As reported in Raw Story and Ring of Fire radio, the Ku Klux Klan will hold its Soldiers of the Cross Training Institute (SOTC), a summer camp for students age 16 and up, from July 20-25 near Harrison, Arkansas. “We are standing as a witness to the greatest betrayal of the ages. A betrayal of not only our people but a betrayal of civilization itself. Yet there are few who have the courage to stand before the abyss and point the way to our racial redemption,” says their website. “Even though the hour is late and the night is deep upon us, we are sounding forth this final call to men and women – devout and brave – to rally to the flag and join this New Crusade for race, faith and homeland.” The website also says the camp is “organized and conducted on a Christian foundation.”
According to the Southern Poverty Law Center, the SOTC is the brain child of white supremacist Tomas Robb of the Knights Party, an offspring of David Duke’s Knights of the Ku Klux Klan. The camp is a recruitment tool for young people.
Further, as reported in Vocativ, the Sam Davis Youth Camp is an annual summer camp for teens operated by the Sons of Confederate Veterans, a hate group with ties to the KKK. “Our kids aren’t getting taught this stuff in the schools,” said Phil Walters, a camp organizer. “Great American heroes like Jefferson Davis and General Robert Lee…our kids are not gonna be told that these people are evil, hate-mongering slaveholders and not have us do something to correct it.”
The camp positions itself as a place where young people will learn the truth about the South, as opposed to what it calls “the liberal, politically correct view of history.” The camp website says, “For one week, our Southern young men and ladies…will gather to hear the truths about the War for Southern Independence.” It adds, “This camp (named for the great young Confederate Sam Davis) will combine fun and recreation with thoughtful instruction in Southern history, the War Between the States, the theology of the South during the War, lessons on Southern heroes, examples of great men of the Faith, and for the first year, special programs and sessions for our Southern ladies!”
Hundreds of teens attend Confederate camps in several states such as South Carolina, Virginia and Texas.

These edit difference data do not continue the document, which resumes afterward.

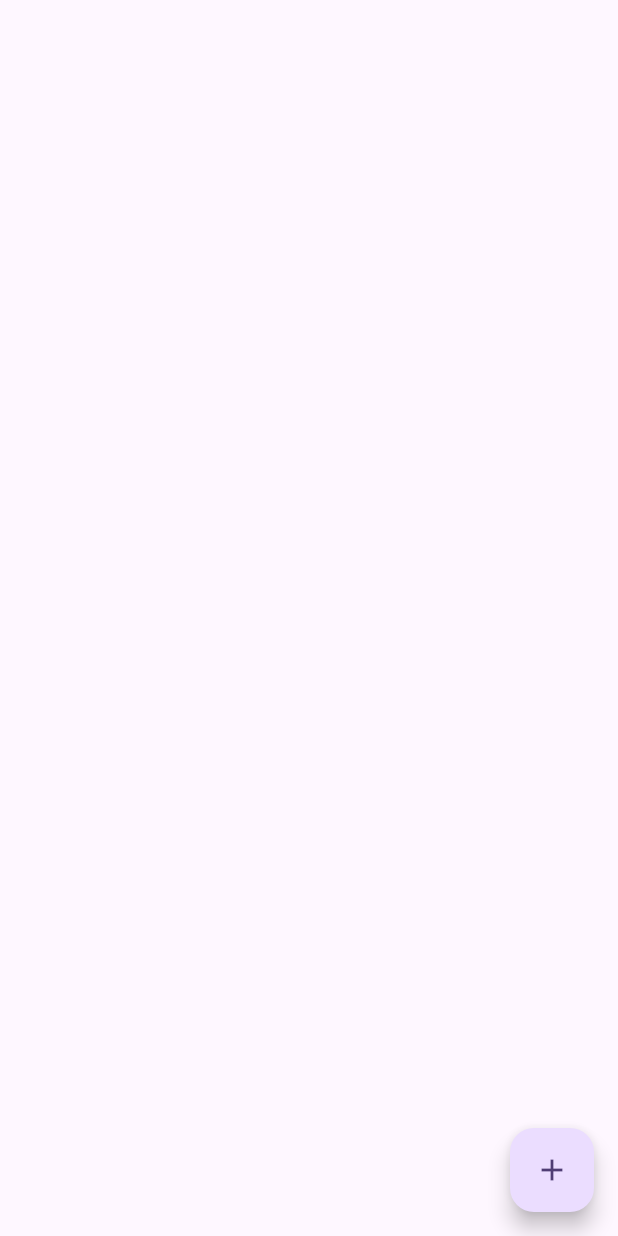
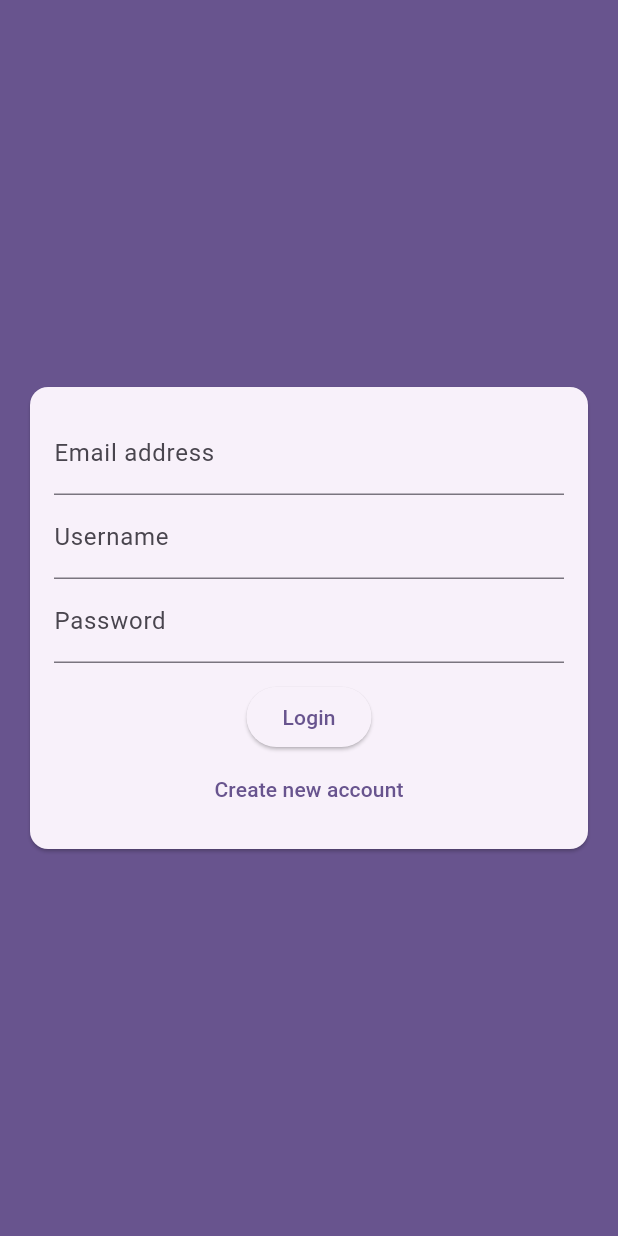
Before and after one commit to FARHADGULL/QuickChat, a Flutter app: the screen it shows after launch, on a phone screen of 412 x 824 dp. Run offline on Flutter 3.47's test engine with Material 2 defaults, Android fonts, the phone set to English and light mode, and no system bars; our stand-ins replace cloud_firestore, firebase_core; accounts and stored records are empty.

Commit message:
added auth screen

```diff
--- a/lib/main.dart
+++ b/lib/main.dart
@@ -1,5 +1,6 @@
 import 'package:firebase_core/firebase_core.dart';
 import 'package:flutter/material.dart';
+import 'package:quick_chat/screens/auth_screen.dart';
 
 import 'screens/chat_screen.dart';
 
@@ -22,7 +23,7 @@ class MyApp extends StatelessWidget {
         colorScheme: ColorScheme.fromSeed(seedColor: Colors.deepPurple),
         useMaterial3: true,
       ),
-      home: const ChatScreen(),
+      home: const AuthScreen(),
     );
   }
 }
--- a/lib/screens/auth_screen.dart
+++ b/lib/screens/auth_screen.dart
@@ -0,0 +1,19 @@
+import 'package:flutter/material.dart';
+import 'package:quick_chat/widgets/auth/auth_form.dart';
+
+class AuthScreen extends StatefulWidget {
+  const AuthScreen({super.key});
+
+  @override
+  State<AuthScreen> createState() => _AuthScreenState();
+}
+
+class _AuthScreenState extends State<AuthScreen> {
+  @override
+  Widget build(BuildContext context) {
+    return Scaffold(
+      backgroundColor: Theme.of(context).colorScheme.primary,
+      body: AuthForm(),
+    );
+  }
+}
--- a/lib/screens/chat_screen.dart
+++ b/lib/screens/chat_screen.dart
@@ -26,7 +26,9 @@ class ChatScreen extends StatelessWidget {
             },),
       floatingActionButton: FloatingActionButton(
         onPressed: () {
-
+          FirebaseFirestore.instance
+            .collection('chats/8VMCrk3F4deQ6hfbv2E2/messages')
+            .add({'text': 'This was added by clicking the button!'});
         },
         child: const Icon(Icons.add),
       )
--- /dev/null
+++ b/lib/widgets/auth/auth_form.dart
@@ -0,0 +1,51 @@
+import 'package:flutter/material.dart';
+
+class AuthForm extends StatefulWidget {
+  const AuthForm({super.key});
+
+  @override
+  State<AuthForm> createState() => _AuthFormState();
+}
+
+class _AuthFormState extends State<AuthForm> {
+  @override
+  Widget build(BuildContext context) {
+    return Center(
+        child: Card(
+          margin: const EdgeInsets.all(20),
+          child: SingleChildScrollView(
+            child: Padding(
+              padding: const EdgeInsets.all(16),
+              child: Form(
+                child: Column(
+                  mainAxisSize: MainAxisSize.min,
+                  children: <Widget>[
+                    TextFormField(
+                      keyboardType: TextInputType.emailAddress,
+                      decoration: const InputDecoration(labelText: 'Email address'),
+                    ),
+                    TextFormField(
+                      decoration: const InputDecoration(labelText: 'Username'),
+                    ),
+                    TextFormField(
+                      decoration: const InputDecoration(labelText: 'Password'),
+                      obscureText: true,
+                    ),
+                    const SizedBox(height: 12),
+                    ElevatedButton(
+                      child: const Text('Login'),
+                      onPressed: () {},
+                    ),
+                    TextButton(
+                      child: const Text('Create new account'),
+                      onPressed: () {},
+                    ),
+                  ],
+                ),
+              ),
+            ),
+          ),
+        )
+      );
+  }
+}
```
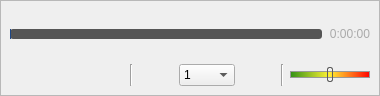
Old version of the form vlc-record/forms/qoverlayedcontrol.ui in the repository code-google-com/vlc-record.
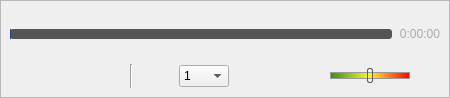
New version of the form. Icons and pictures are not drawn. Custom widgets are drawn as their Qt base class.

Commit message: - prepare to put fullscreen button into mission control

The edit to the form file:
```diff
--- a/vlc-record/forms/qoverlayedcontrol.ui
+++ b/vlc-record/forms/qoverlayedcontrol.ui
@@ -6,8 +6,8 @@
    <rect>
     <x>0</x>
     <y>0</y>
-    <width>380</width>
-    <height>96</height>
+    <width>450</width>
+    <height>98</height>
    </rect>
   </property>
   <property name="windowTitle">
@@ -382,11 +382,17 @@
          </widget>
         </item>
         <item>
-         <widget class="Line" name="line_2">
+         <spacer name="horizontalSpacer">
           <property name="orientation">
-           <enum>Qt::Vertical</enum>
+           <enum>Qt::Horizontal</enum>
           </property>
-         </widget>
+          <property name="sizeHint" stdset="0">
+           <size>
+            <width>40</width>
+            <height>20</height>
+           </size>
+          </property>
+         </spacer>
         </item>
         <item>
          <widget class="QSlider" name="volSlider">
@@ -439,6 +445,41 @@
           </property>
          </widget>
         </item>
+        <item>
+         <widget class="QPushButton" name="btnFullScreen">
+          <property name="minimumSize">
+           <size>
+            <width>24</width>
+            <height>24</height>
+           </size>
+          </property>
+          <property name="maximumSize">
+           <size>
+            <width>24</width>
+            <height>24</height>
+           </size>
+          </property>
+          <property name="toolTip">
+           <string>Switch to Fullscreen</string>
+          </property>
+          <property name="text">
+           <string/>
+          </property>
+          <property name="icon">
+           <iconset resource="../common.qrc">
+            <normaloff>:/player/fullscreen</normaloff>:/player/fullscreen</iconset>
+          </property>
+          <property name="iconSize">
+           <size>
+            <width>18</width>
+            <height>18</height>
+           </size>
+          </property>
+          <property name="flat">
+           <bool>true</bool>
+          </property>
+         </widget>
+        </item>
        </layout>
       </item>
      </layout>
```
The commit also changes 5 other files.
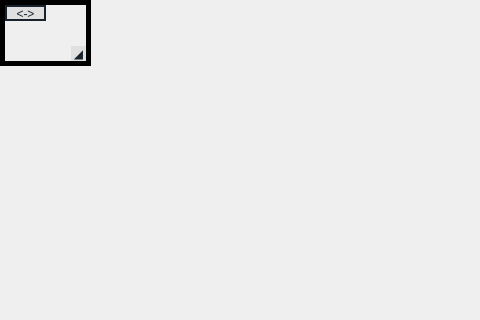
The window that flake_searcher/ui/main_window.ui (Mohamed-ShehabEldin/flake-sreacher-overlay) describes before a commit, drawn with Qt 5; both pictures show x 0 to 480 and y 0 to 320 of the 941 by 611 pixel window.
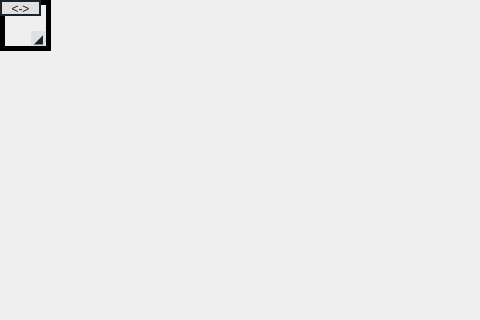
The same window after the commit.

Diff of the .ui file:
```diff
--- a/flake_searcher/ui/main_window.ui
+++ b/flake_searcher/ui/main_window.ui
@@ -30,21 +30,6 @@
        <property name="topMargin"><number>0</number></property>
        <property name="rightMargin"><number>0</number></property>
        <property name="bottomMargin"><number>0</number></property>
-       <item row="0" column="0" alignment="Qt::AlignLeft|Qt::AlignTop">
-        <widget class="QLabel" name="move_mark_2">
-         <property name="minimumSize"><size><width>41</width><height>16</height></size></property>
-         <property name="maximumSize"><size><width>41</width><height>16</height></size></property>
-         <property name="cursor"><cursorShape>SizeAllCursor</cursorShape></property>
-         <property name="accessibleName"><string>Move overlay</string></property>
-         <property name="toolTip"><string>Drag to move the overlay</string></property>
-         <property name="styleSheet"><string notr="true">background-color: rgb(224, 224, 224); color: rgb(25, 35, 45);</string></property>
-         <property name="frameShape"><enum>QFrame::Box</enum></property>
-         <property name="frameShadow"><enum>QFrame::Plain</enum></property>
-         <property name="lineWidth"><number>2</number></property>
-         <property name="text"><string>&lt;-&gt;</string></property>
-         <property name="alignment"><set>Qt::AlignCenter</set></property>
-        </widget>
-       </item>
        <item row="0" column="1">
         <spacer name="frame_horizontal_spacer">
          <property name="orientation"><enum>Qt::Horizontal</enum></property>
@@ -128,6 +113,20 @@
      </widget>
     </item>
    </layout>
+   <widget class="QLabel" name="move_mark_2">
+    <property name="geometry"><rect><x>0</x><y>0</y><width>41</width><height>16</height></rect></property>
+    <property name="minimumSize"><size><width>41</width><height>16</height></size></property>
+    <property name="maximumSize"><size><width>41</width><height>16</height></size></property>
+    <property name="cursor"><cursorShape>SizeAllCursor</cursorShape></property>
+    <property name="accessibleName"><string>Move overlay</string></property>
+    <property name="toolTip"><string>Drag to move the overlay</string></property>
+    <property name="styleSheet"><string notr="true">background-color: rgb(224, 224, 224); color: rgb(25, 35, 45);</string></property>
+    <property name="frameShape"><enum>QFrame::Box</enum></property>
+    <property name="frameShadow"><enum>QFrame::Plain</enum></property>
+    <property name="lineWidth"><number>2</number></property>
+    <property name="text"><string>&lt;-&gt;</string></property>
+    <property name="alignment"><set>Qt::AlignCenter</set></property>
+   </widget>
   </widget>
  </widget>
  <resources/>
```
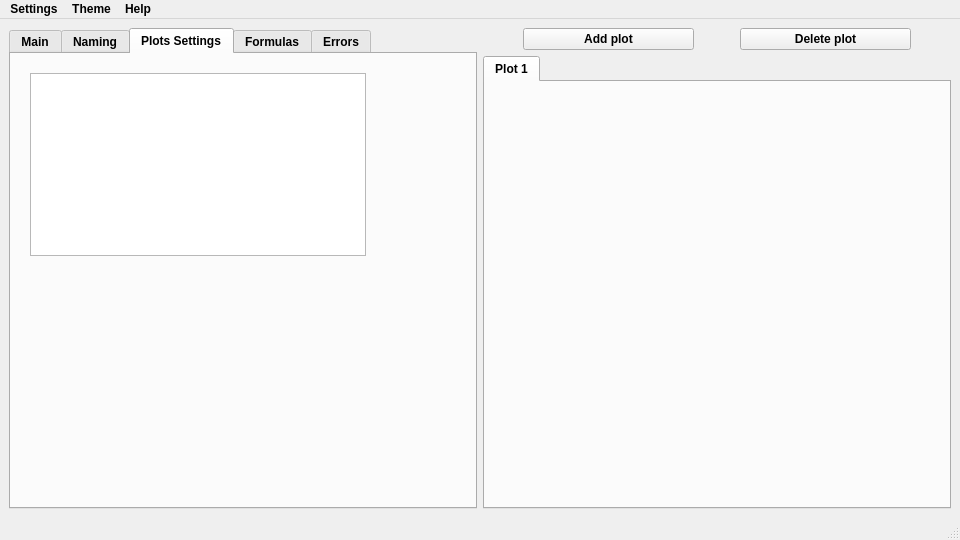
First picture: the form in main/mainwindow.ui, repository Kirikus/2024_Experiments, before the edit.
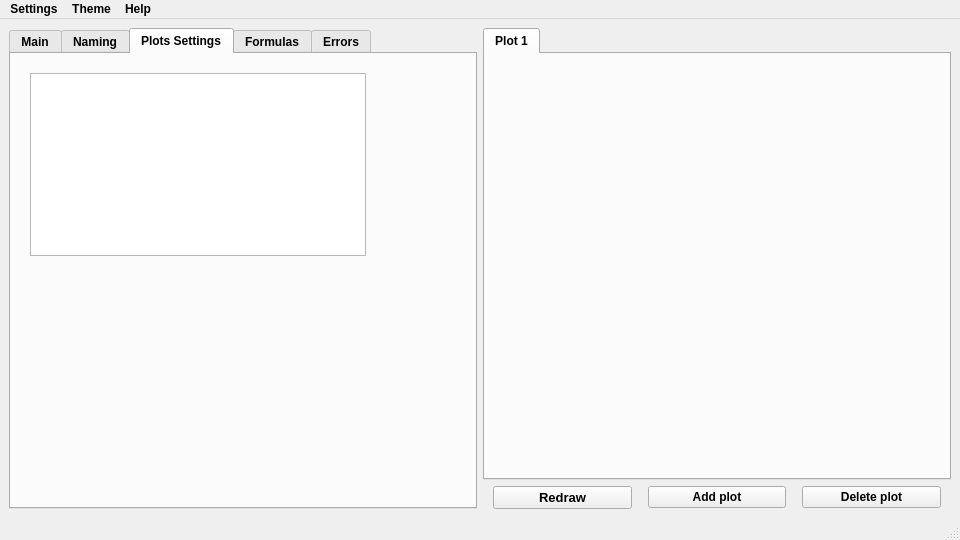
Second picture: the form after the edit. The open tabs and pages were chosen to show the change. Custom widgets are drawn as their Qt base class.

Commit message: Started making a plot class

What changed in the file:
```diff
--- a/main/mainwindow.ui
+++ b/main/mainwindow.ui
@@ -501,6 +501,18 @@
     </item>
     <item>
      <layout class="QVBoxLayout" name="verticalLayout">
+      <item>
+       <widget class="QTabWidget" name="tabWidgetPlots">
+        <property name="currentIndex">
+         <number>0</number>
+        </property>
+        <widget class="QCustomPlot" name="customPlot">
+         <attribute name="title">
+          <string>Plot 1</string>
+         </attribute>
+        </widget>
+       </widget>
+      </item>
       <item>
        <layout class="QHBoxLayout" name="horizontalLayout">
         <item>
@@ -513,7 +525,36 @@
           </property>
           <property name="sizeHint" stdset="0">
            <size>
-            <width>40</width>
+            <width>10</width>
+            <height>20</height>
+           </size>
+          </property>
+         </spacer>
+        </item>
+        <item>
+         <widget class="QPushButton" name="redrawPlotBtn">
+          <property name="font">
+           <font>
+            <pointsize>10</pointsize>
+            <bold>true</bold>
+           </font>
+          </property>
+          <property name="text">
+           <string>Redraw</string>
+          </property>
+         </widget>
+        </item>
+        <item>
+         <spacer name="horizontalSpacer_17">
+          <property name="orientation">
+           <enum>Qt::Horizontal</enum>
+          </property>
+          <property name="sizeType">
+           <enum>QSizePolicy::Maximum</enum>
+          </property>
+          <property name="sizeHint" stdset="0">
+           <size>
+            <width>10</width>
             <height>20</height>
            </size>
           </property>
@@ -536,7 +577,7 @@
           </property>
           <property name="sizeHint" stdset="0">
            <size>
-            <width>40</width>
+            <width>10</width>
             <height>20</height>
            </size>
           </property>
@@ -559,7 +600,7 @@
           </property>
           <property name="sizeHint" stdset="0">
            <size>
-            <width>40</width>
+            <width>10</width>
             <height>20</height>
            </size>
           </property>
@@ -567,18 +608,6 @@
         </item>
        </layout>
       </item>
-      <item>
-       <widget class="QTabWidget" name="tabWidgetPlots">
-        <property name="currentIndex">
-         <number>0</number>
-        </property>
-        <widget class="QCustomPlot" name="customPlot">
-         <attribute name="title">
-          <string>Plot 1</string>
-         </attribute>
-        </widget>
-       </widget>
-      </item>
      </layout>
     </item>
    </layout>
```
Left out of the diff: 4 changed lines with no effect on the pictures. The commit also changes 4 other files.
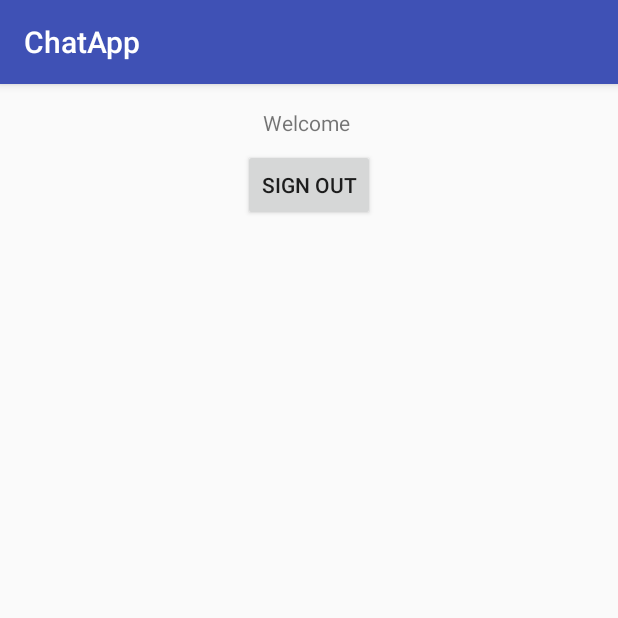
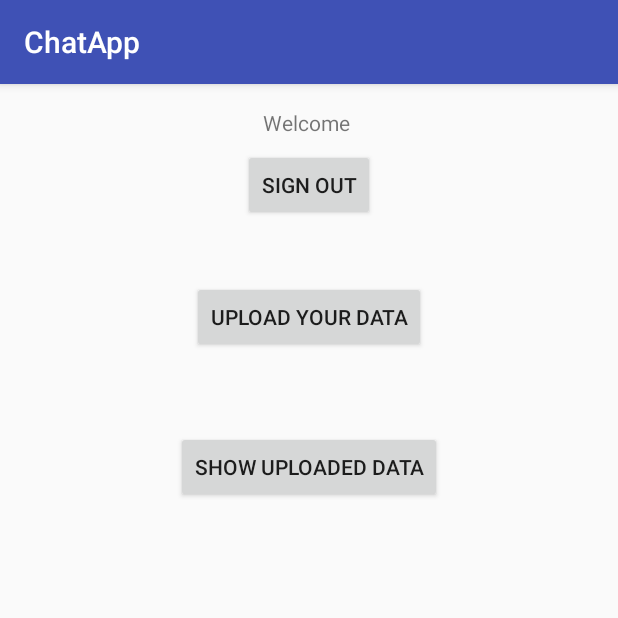
Before and after one commit to iliendo/ChatApp, an Android app: the screen it shows after launch once a user with an empty profile is signed in (Welcome), on a phone screen of 412 x 824 dp, the top half of it. Run offline under Robolectric (Android 15) with nearby library versions, the phone set to English and light mode, and no system bars; our stand-ins replace Firebase (no records; nobody signed in at launch, a user with empty details on screens opened directly).

Commit message:
Added buttons to welcome screen

```diff
--- a/app/src/main/res/layout/activity_welcome.xml
+++ b/app/src/main/res/layout/activity_welcome.xml
@@ -29,4 +29,28 @@
         app:layout_constraintEnd_toEndOf="parent"
         app:layout_constraintStart_toStartOf="parent"
         app:layout_constraintTop_toBottomOf="@+id/tf_username" />
+
+    <Button
+        android:id="@+id/btn_upload_data"
+        android:layout_width="wrap_content"
+        android:layout_height="wrap_content"
+        android:layout_marginEnd="8dp"
+        android:layout_marginStart="8dp"
+        android:layout_marginTop="40dp"
+        android:text="Upload your data"
+        app:layout_constraintEnd_toEndOf="parent"
+        app:layout_constraintStart_toStartOf="parent"
+        app:layout_constraintTop_toBottomOf="@+id/btn_signout" />
+
+    <Button
+        android:id="@+id/btn_view_data"
+        android:layout_width="wrap_content"
+        android:layout_height="wrap_content"
+        android:layout_marginEnd="8dp"
+        android:layout_marginStart="8dp"
+        android:layout_marginTop="52dp"
+        android:text="show uploaded data"
+        app:layout_constraintEnd_toEndOf="parent"
+        app:layout_constraintStart_toStartOf="parent"
+        app:layout_constraintTop_toBottomOf="@+id/btn_upload_data" />
 </android.support.constraint.ConstraintLayout>
```
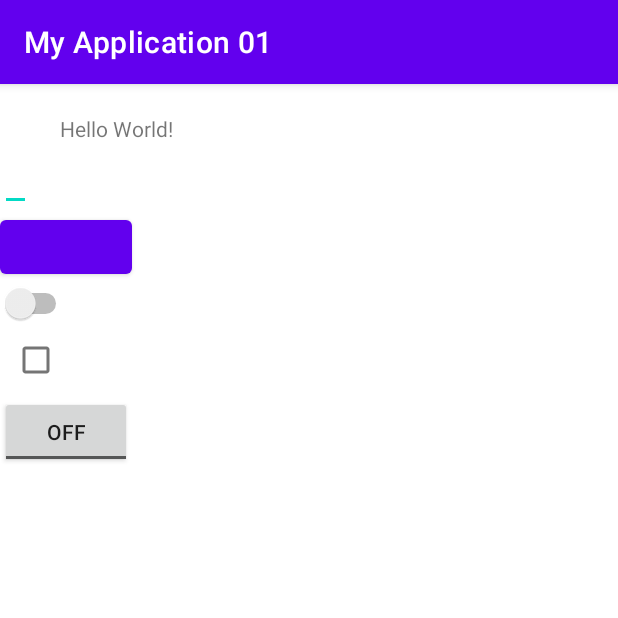
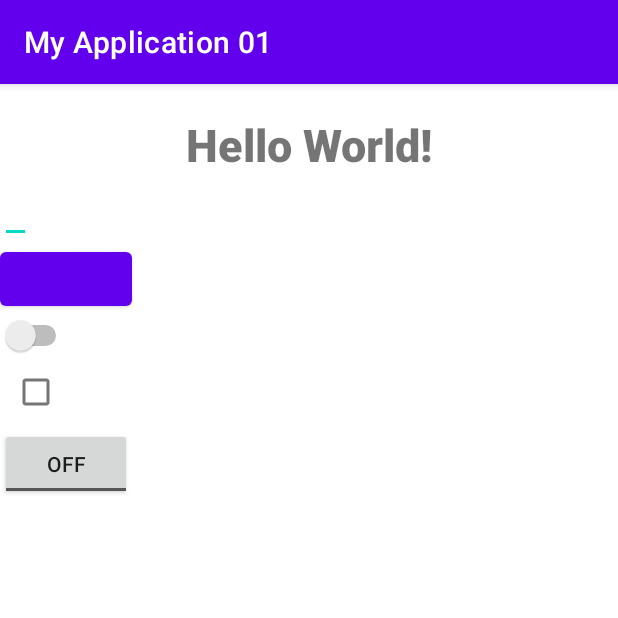
Before and after one commit to Navara91/HomeWorkRepo, an Android app: the screen it shows after launch (MainActivity), on a phone screen of 412 x 824 dp, the top half of it. Run offline under Robolectric (Android 15) with nearby library versions, the phone set to English and light mode, and no system bars.

Commit message:
textView подукрасил немного

```diff
--- a/app/src/main/res/layout/activity_main.xml
+++ b/app/src/main/res/layout/activity_main.xml
@@ -10,6 +10,9 @@
         android:layout_width="match_parent"
         android:layout_height="wrap_content"
         android:text="Hello World!"
+        android:textSize="30sp"
+        android:gravity="center"
+        android:fontFamily="sans-serif-black"
         android:layout_marginTop="20dp"
         android:layout_marginLeft="40dp"
         android:layout_marginRight="40dp"
```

The removal of the Confederate flag is a positive development. However, the evidence shows that the legacy of the Confederacy continues in the hearts and minds of young white Southerners.